Try it:
Read the data below line by line and copy each one with "Workers" in it.
Segment Start: Records for processing
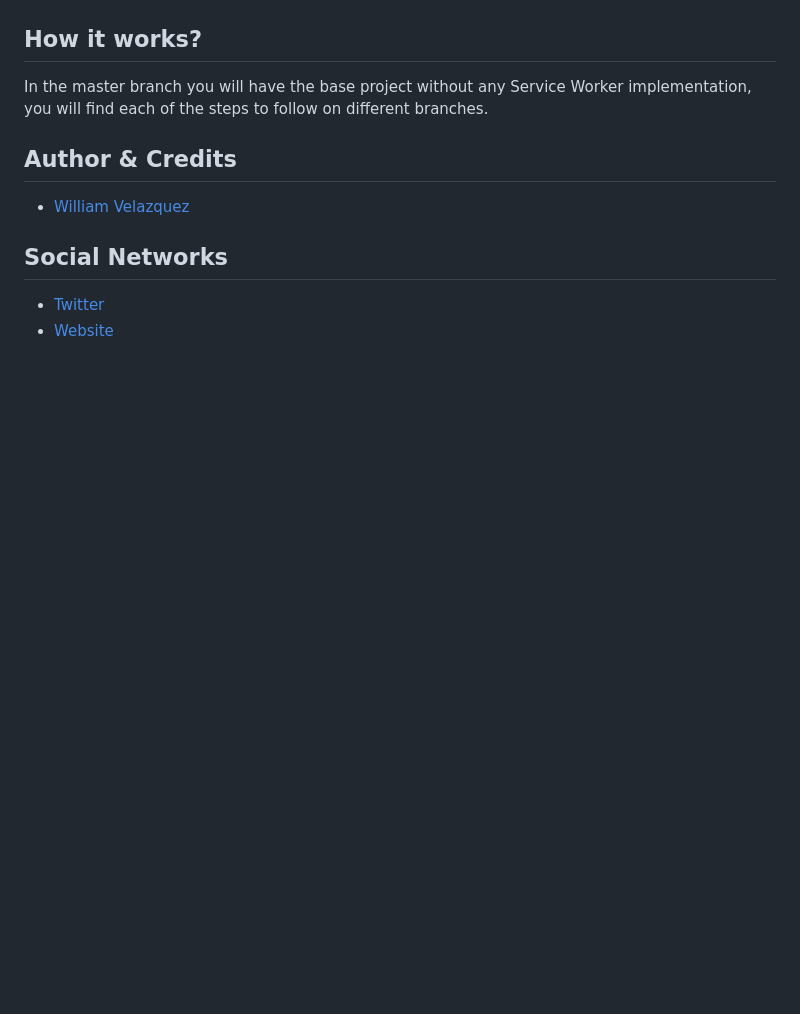
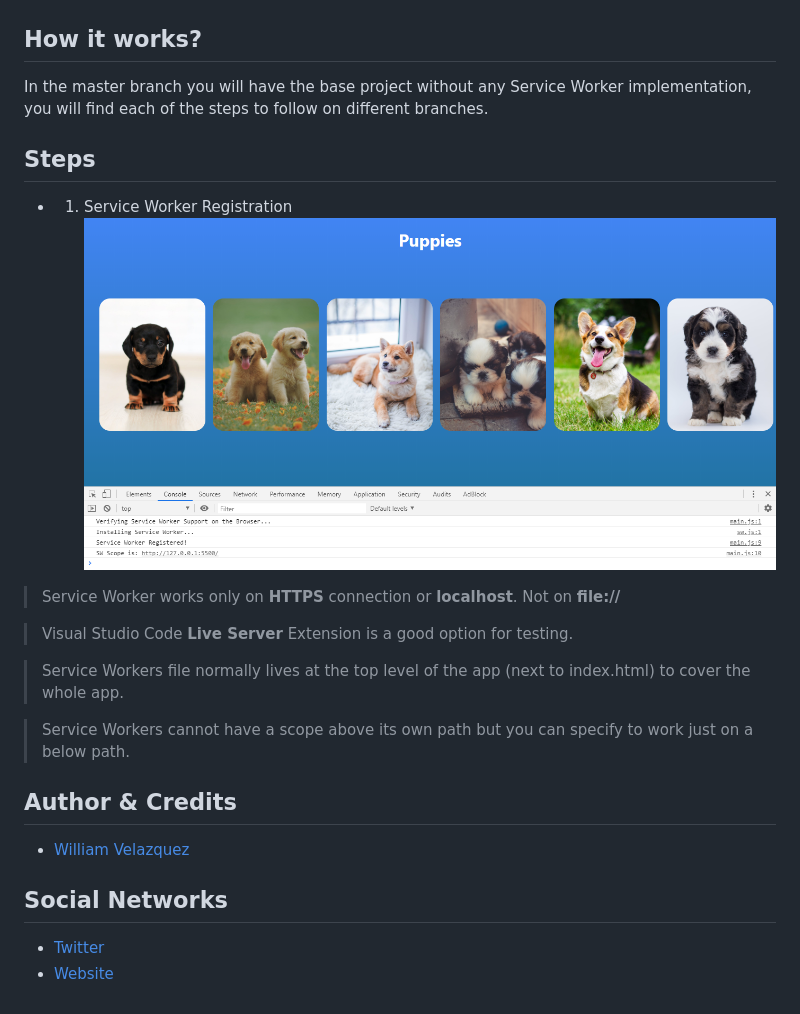
Before and after one commit to WilliamVelazquez/sw-offline-codelab, a Markdown page: README.md, the part around the change. GitHub-like rendering; pictures changed too: .readme-static/1-service-worker-registration.png (added); blank space fills up the shorter version.

Commit message:
1. Service Worker Registration
Creating sw.js file at the top level of the app (root path).

```diff
--- a/README.md
+++ b/README.md
@@ -8,6 +8,19 @@ Codelab to learn about how Service Workers help us to empower our websites keepi
 
 In the master branch you will have the base project without any Service Worker implementation, you will find each of the steps to follow on different branches.
 
+## Steps
+
+- 1. Service Worker Registration
+![Service Worker Registration](./.readme-static/1-service-worker-registration.png)
+
+> Service Worker works only on **HTTPS** connection or **localhost**. Not on **file://**
+
+> Visual Studio Code **Live Server** Extension is a good option for testing.
+
+> Service Workers file normally lives at the top level of the app (next to index.html) to cover the whole app.
+
+> Service Workers cannot have a scope above its own path but you can specify to work just on a below path.
+
 ## Author & Credits
 
 - [William Velazquez](https://williamvelazquez.com/)
```
Also changed, not shown: 2 other files.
Segment End: Records for processing
Solution for this task:
@@ -8,6 +8,19 @@ Codelab to learn about how Service Workers help us to empower our websites keepi
+> Service Workers file normally lives at the top level of the app (next to index.html) to cover the whole app.
+> Service Workers cannot have a scope above its own path but you can specify to work just on a below path.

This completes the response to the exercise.